What the task asks - Below is a block of records. Copy every line in it that contains the word "outputs".

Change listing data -
◆ ◆ ◆ ◆

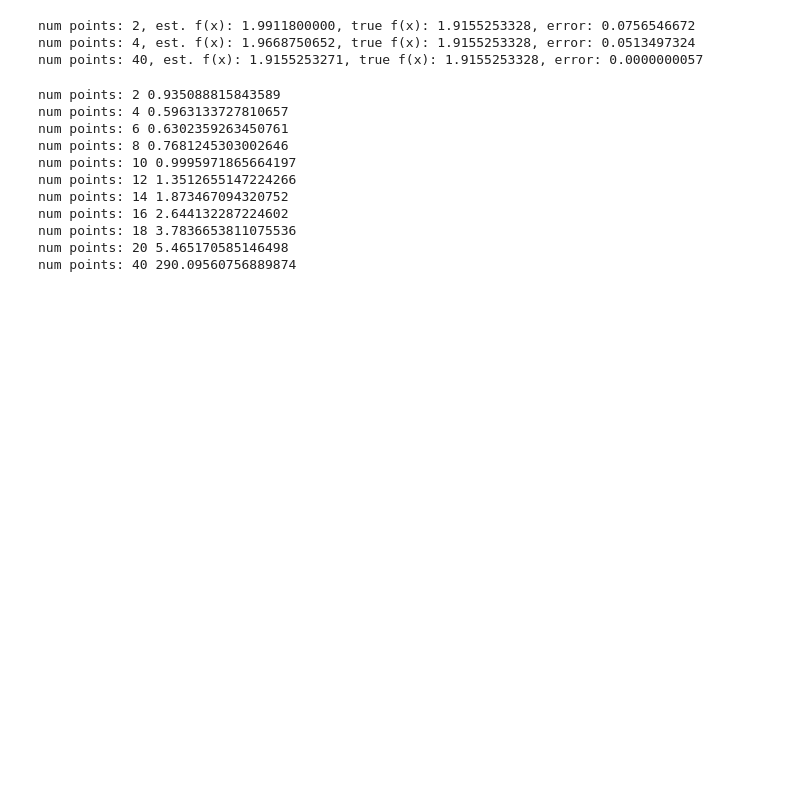
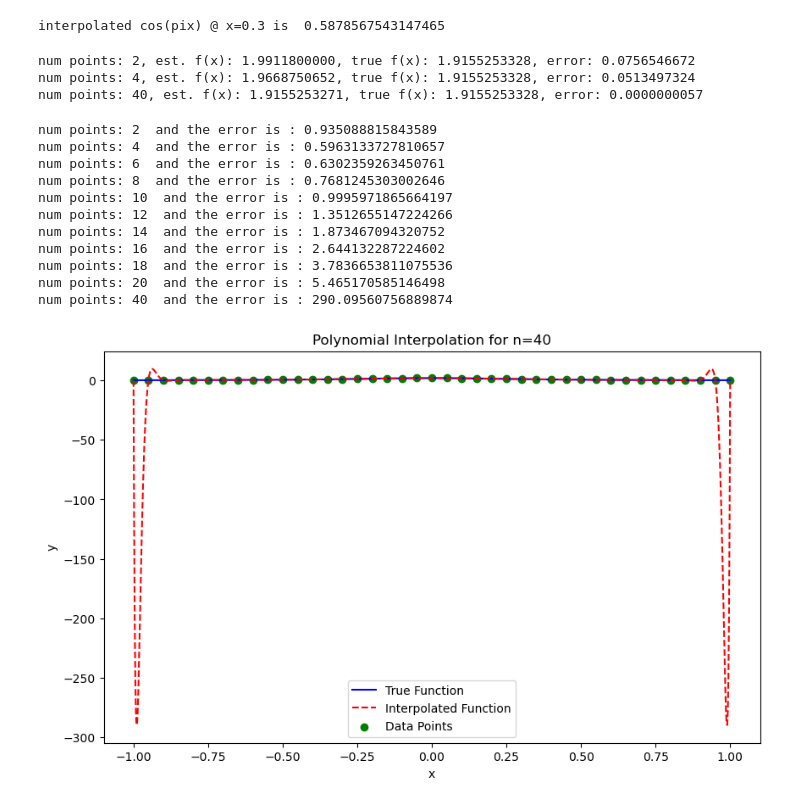
Before and after one commit to stablegradients/16-811, a Jupyter notebook: Assignment-2/question1.ipynb, the cells around one changed output. Saved outputs shown, nothing was run; the diff lists cells and outputs as text; code cells hidden in the pictures; blank space fills up the shorter version.

```diff
--- a/Assignment-2/question1.ipynb
+++ b/Assignment-2/question1.ipynb
@@ -47,6 +47,9 @@ y = [np.cos(np.pi * x_) for x_ in x]
 F_matrix = divided_diff(x, y)
 
 y_ = eval_poly(0.3, x, F_matrix)
+print("interpolated cos(pix) @ x=0.3 is " , y_)
+# %% [output]
+interpolated cos(pix) @ x=0.3 is  0.5878567543147465
 # %%
 for n in [2,4,40]:
     x = [2.0*i/n - 1 for i in range(0, n+1)]
@@ -69,16 +72,40 @@ for n in [2,4,6, 8, 10, 12, 14, 16, 18, 20, 40]:
     y_test = [eval_poly(x_, x, F_matrix) for x_ in x_test]
     y_true = [2/(1+9*(x_**2)) for x_ in x_test]
     error = np.max(np.abs(np.array(y_test) - np.array(y_true)))
-    print(f"num points: {n}", error)
+    print(f"num points: {n}"," and the error is :", error)
 # %% [output]
-num points: 2 0.935088815843589
-num points: 4 0.5963133727810657
-num points: 6 0.6302359263450761
-num points: 8 0.7681245303002646
-num points: 10 0.9995971865664197
-num points: 12 1.3512655147224266
-num points: 14 1.873467094320752
-num points: 16 2.644132287224602
-num points: 18 3.7836653811075536
-num points: 20 5.465170585146498
-num points: 40 290.09560756889874
+num points: 2  and the error is : 0.935088815843589
+num points: 4  and the error is : 0.5963133727810657
+num points: 6  and the error is : 0.6302359263450761
+num points: 8  and the error is : 0.7681245303002646
+num points: 10  and the error is : 0.9995971865664197
+num points: 12  and the error is : 1.3512655147224266
+num points: 14  and the error is : 1.873467094320752
+num points: 16  and the error is : 2.644132287224602
+num points: 18  and the error is : 3.7836653811075536
+num points: 20  and the error is : 5.465170585146498
+num points: 40  and the error is : 290.09560756889874
+# %%
+import matplotlib.pyplot as plt
+
+# Plot for n=40
+n = 40
+x = [2.0*i/n - 1 for i in range(0, n+1)]
+y = [2/(1+9*(x_**2)) for x_ in x]
+F_matrix = divided_diff(x, y)
+
+x_test = [2.0*i/(1000) - 1 for i in range(0, 1000+1)]
+y_test = [eval_poly(x_, x, F_matrix) for x_ in x_test]
+y_true = [2/(1+9*(x_**2)) for x_ in x_test]
+
+plt.figure(figsize=(10, 6))
+plt.plot(x_test, y_true, label='True Function', color='blue')
+plt.plot(x_test, y_test, label='Interpolated Function', linestyle='--', color='red')
+plt.scatter(x, y, color='green', label='Data Points')
+plt.xlabel('x')
+plt.ylabel('y')
+plt.title('Polynomial Interpolation for n=40')
+plt.legend()
+plt.show()
+# %% [output]
+[figure, added]
```
Also changed, not shown: 9 other files.
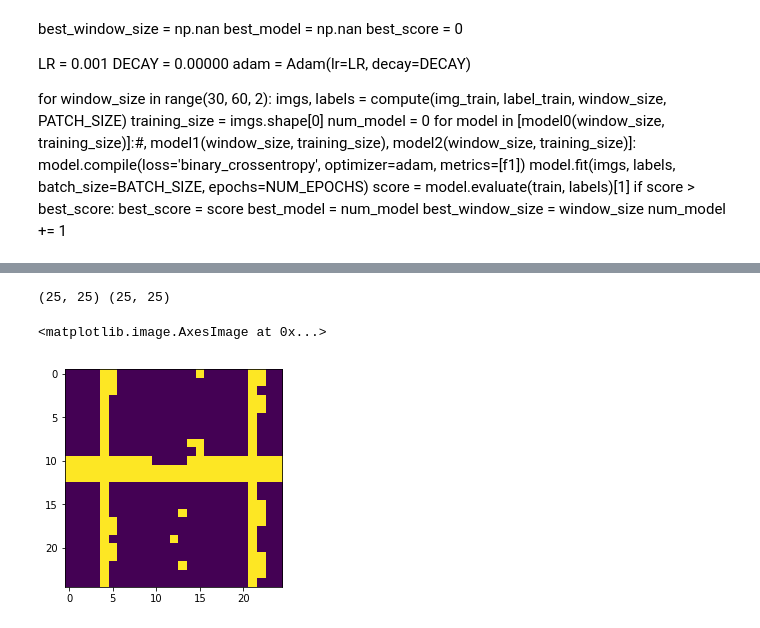
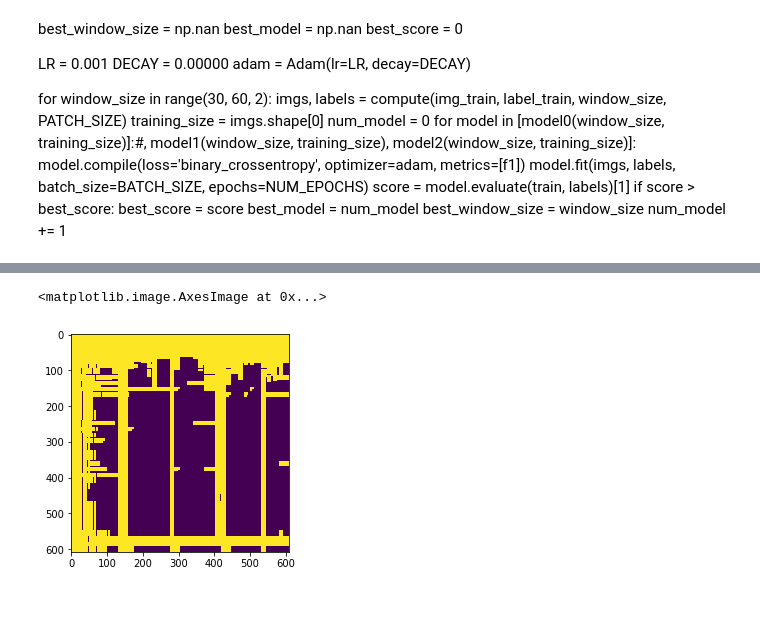
Before and after one commit to ntalabot/EPFML_Project2, a Jupyter notebook: matt_test2.ipynb, the cells around one changed output, grey strips where cells are left out. Saved outputs shown, nothing was run; the diff lists cells and outputs as text; code cells hidden in the pictures.

Commit message:
morphological shitshitshit putain

```diff
--- a/matt_test2.ipynb
+++ b/matt_test2.ipynb
@@ -470,15 +748,18 @@ def fill_holes(list_):
-# %%
-L = []
-C = []
-for i in range(25):
-    L += [check_road(labeled[i, :])]
-    C += [check_road(labeled[:, i])]
-L = np.asarray(L)
-C = np.asarray(C).T
-print(L.shape, C.shape)
-roads = (L+C).astype(int)
-plt.imshow(roads)
-# %% [output]
-(25, 25) (25, 25)
-<matplotlib.image.AxesImage at 0x...>
-[figure, removed]
+# %%
+import cv2
+
+kernel = np.ones((5,5))
+k2 = np.ones((20,20))
+k3 = cv2.getStructuringElement(cv2.MORPH_ELLIPSE,(5,5))
+
+closing = cv2.morphologyEx(pred.astype(np.float32), cv2.MORPH_CLOSE, k2)
+erosion = cv2.erode(closing, kernel, iterations = 1)
+opening = cv2.morphologyEx(erosion, cv2.MORPH_OPEN, kernel)
+# %%
+a = np.asarray(remove_small_pieces(detect_roads([erosion], best_params[1], best_params[2]), best_params[0]))
+a[a > 0] = 1
+# %%
+plt.imshow(a[0].T)
+# %% [output]
+<matplotlib.image.AxesImage at 0x...>
+[figure, added]
```
Also changed, not shown: parts of 27 cells of this notebook.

◆ ◆ ◆ ◆

Response area -
Before and after one commit to stablegradients/16-811, a Jupyter notebook: Assignment-2/question1.ipynb, the cells around one changed output. Saved outputs shown, nothing was run; the diff lists cells and outputs as text; code cells hidden in the pictures; blank space fills up the shorter version.
Before and after one commit to ntalabot/EPFML_Project2, a Jupyter notebook: matt_test2.ipynb, the cells around one changed output, grey strips where cells are left out. Saved outputs shown, nothing was run; the diff lists cells and outputs as text; code cells hidden in the pictures.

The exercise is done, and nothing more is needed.